Financial Management Network

403(B) 101

What is a 403(b) plan?

A 403(b) plan is a special type of employer-sponsored retirement plan for certain religious, public educational, and tax-exempt organizations.

There are some significant beneifts with a 403(b) plan. First, you can get a tax deduction for your contributions into the pre-tax account. Or, you can forego the tax deduction and contribute into the Roth 403(b) where you'll never be taxed on investment gains again. Second, you'll be able to make contributions into a retirement plan while overseas/out of the US and claiming the full foreign earned income credit (FEI). Utilizing the FEI can disqualify you from contributing to retirement plans like IRAs and Roth IRAs. The 403(b) however allows for contributions even while using the FEI. Finally, with the 403(b) you gain access to professional money managers and allocation advice through FMN via the LifeSpan allocations.

Wycliffe has a 403(b) plan in place that utilizes two different funding vehicles - mutual funds, and Lincoln stable value.” The mutual funds are a diverse mix that cover virtually all asset classes. The Stable Value Fund has no exposure to the stock or bond market. It is a fund that pays a fixed interest rate (adjusted quarterly) backed by Lincoln Financial.
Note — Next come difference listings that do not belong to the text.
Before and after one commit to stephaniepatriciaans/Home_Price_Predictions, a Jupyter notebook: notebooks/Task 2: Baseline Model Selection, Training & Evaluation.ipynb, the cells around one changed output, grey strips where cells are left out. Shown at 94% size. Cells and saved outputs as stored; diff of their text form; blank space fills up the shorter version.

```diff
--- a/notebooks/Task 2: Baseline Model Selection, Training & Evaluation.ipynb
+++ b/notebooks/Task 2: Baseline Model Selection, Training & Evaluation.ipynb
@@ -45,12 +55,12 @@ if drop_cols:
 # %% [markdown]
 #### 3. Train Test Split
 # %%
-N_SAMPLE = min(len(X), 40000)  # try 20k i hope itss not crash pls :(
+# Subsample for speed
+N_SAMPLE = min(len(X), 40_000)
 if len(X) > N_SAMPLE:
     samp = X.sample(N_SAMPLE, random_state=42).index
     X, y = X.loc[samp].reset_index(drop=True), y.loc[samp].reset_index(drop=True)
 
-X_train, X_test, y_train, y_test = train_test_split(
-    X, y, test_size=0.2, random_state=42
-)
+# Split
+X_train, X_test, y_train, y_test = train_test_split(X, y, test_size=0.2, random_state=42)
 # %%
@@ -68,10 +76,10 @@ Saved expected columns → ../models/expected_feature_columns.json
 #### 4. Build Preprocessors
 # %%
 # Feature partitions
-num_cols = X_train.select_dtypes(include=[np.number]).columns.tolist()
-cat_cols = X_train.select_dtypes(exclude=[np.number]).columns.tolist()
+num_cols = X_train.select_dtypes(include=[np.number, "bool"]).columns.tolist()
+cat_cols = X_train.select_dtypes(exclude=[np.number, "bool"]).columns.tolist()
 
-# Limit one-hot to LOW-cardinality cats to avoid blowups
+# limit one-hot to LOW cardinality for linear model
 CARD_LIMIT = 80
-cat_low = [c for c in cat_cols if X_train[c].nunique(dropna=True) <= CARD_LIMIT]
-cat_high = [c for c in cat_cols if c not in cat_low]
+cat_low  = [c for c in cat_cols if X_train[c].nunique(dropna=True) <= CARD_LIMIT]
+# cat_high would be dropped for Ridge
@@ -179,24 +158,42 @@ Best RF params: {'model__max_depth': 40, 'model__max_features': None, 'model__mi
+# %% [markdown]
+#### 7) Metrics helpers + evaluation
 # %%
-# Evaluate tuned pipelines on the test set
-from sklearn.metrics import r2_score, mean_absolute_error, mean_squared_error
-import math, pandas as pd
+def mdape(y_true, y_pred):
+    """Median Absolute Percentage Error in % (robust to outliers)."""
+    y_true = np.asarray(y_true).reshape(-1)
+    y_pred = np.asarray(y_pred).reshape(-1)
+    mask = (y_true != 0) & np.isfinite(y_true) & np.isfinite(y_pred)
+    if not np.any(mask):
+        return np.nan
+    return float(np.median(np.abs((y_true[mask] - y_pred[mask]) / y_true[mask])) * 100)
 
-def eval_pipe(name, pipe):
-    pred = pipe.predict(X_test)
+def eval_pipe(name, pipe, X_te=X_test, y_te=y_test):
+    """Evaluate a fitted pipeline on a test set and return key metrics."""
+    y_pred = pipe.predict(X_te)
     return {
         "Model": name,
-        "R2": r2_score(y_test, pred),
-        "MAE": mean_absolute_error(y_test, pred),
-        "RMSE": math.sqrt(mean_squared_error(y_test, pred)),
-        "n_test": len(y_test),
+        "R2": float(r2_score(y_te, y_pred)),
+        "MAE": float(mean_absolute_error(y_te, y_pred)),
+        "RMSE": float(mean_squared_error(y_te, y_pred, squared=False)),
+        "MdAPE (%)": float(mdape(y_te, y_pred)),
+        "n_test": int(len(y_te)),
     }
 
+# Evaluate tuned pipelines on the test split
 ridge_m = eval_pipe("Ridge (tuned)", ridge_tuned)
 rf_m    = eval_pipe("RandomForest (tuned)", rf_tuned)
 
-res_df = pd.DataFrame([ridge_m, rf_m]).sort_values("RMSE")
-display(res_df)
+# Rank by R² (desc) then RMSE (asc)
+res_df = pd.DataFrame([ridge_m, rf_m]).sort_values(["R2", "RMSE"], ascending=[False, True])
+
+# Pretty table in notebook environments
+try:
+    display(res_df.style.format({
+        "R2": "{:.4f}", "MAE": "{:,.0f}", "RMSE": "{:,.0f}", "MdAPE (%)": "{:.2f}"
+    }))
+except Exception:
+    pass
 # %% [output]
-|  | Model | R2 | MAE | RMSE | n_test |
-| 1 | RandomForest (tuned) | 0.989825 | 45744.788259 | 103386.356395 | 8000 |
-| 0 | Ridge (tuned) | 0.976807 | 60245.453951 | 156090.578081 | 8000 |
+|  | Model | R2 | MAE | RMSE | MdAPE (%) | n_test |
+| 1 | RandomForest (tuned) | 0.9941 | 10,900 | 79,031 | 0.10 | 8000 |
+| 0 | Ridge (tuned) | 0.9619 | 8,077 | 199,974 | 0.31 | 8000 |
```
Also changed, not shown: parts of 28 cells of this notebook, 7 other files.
For more info on the Stable Value Fund click on the tab below.

What is the contribution limit for 403(b) plans? The Internal Revenue Code (IRC) contains overlapping limitations that apply when determining exactly how much can be put into a 403(b) plan.

For 2013, an employee may defer up to $17,500 of his or her compensation to a 403(b) plan on a pretax or Roth basis ($17,500 for 2013). An additional $5,500 "catch-up" retirement savings provision is also available for employees age 50 and over. These individuals may contribute $23,000 for 2013. This is assuming you have enough income to support the contribution. Remember, the only way to contribute to this plan is to elect to have income withheld from your paycheck and contributed to the 403(b) plan. You may not have enough income to support the maximum contribution.

Tax advantages of 403(b) plans:

As with many other types of retirement plans, employees who participate in a 403(b) plan can enjoy significant tax benefits, including the following:

Pretax contributions: Employees' salary-reduction contributions to a 403(b) plan are made on a pretax basis. The contribution is taken directly from the employee's salary and invested in the 403(b) plan before any taxes are withheld. This means that the amount each employee defers to the plan is not included in his or her gross income. The employee pays less current income tax because his or her taxable income is lower than it would otherwise be.

Tax-deferred growth: Tax-deferred growth: Funds held in a 403(b) account grow on a tax-deferred basis. Only when an employee begins to receive distributions from the account will he or she pay income tax on the total distribution.

Possible tax credit: As a result of the 2001 Tax Act, some employees who participate in a 403(b) plan may qualify for a partial income tax credit for amounts deferred to the plan (Retirement Savers Credit). The amount of the tax credit (if any) is based on the employee's annual gross income and federal income tax filing status.

As with any tax deferred retirement plan. You'll pay taxes on the withdrawals in retirement at whatever tax bracket you're in at that time. If you use the Roth 403(b), the withdrawals in retirement will never be taxed.

Tip 1: As a result of the 2001 Tax Act, WBT is able to allow employees to make after-tax "Roth" contributions to the 403(b) plan. These contribution amounts and related earnings may be completely tax free when distributed to the employee from the plan, if over age 59.5 years and the account was in force for five years or more. All of the rules and limits for pretax salary-reduction contributions will also apply to after-tax Roth contributions.

Tip 2: Salary-reduction contributions (but not employer contributions) are generally subject to Federal Insurance Contributions Act (FICA)and Federal Unemployment Tax Act (FUTA) payroll taxes.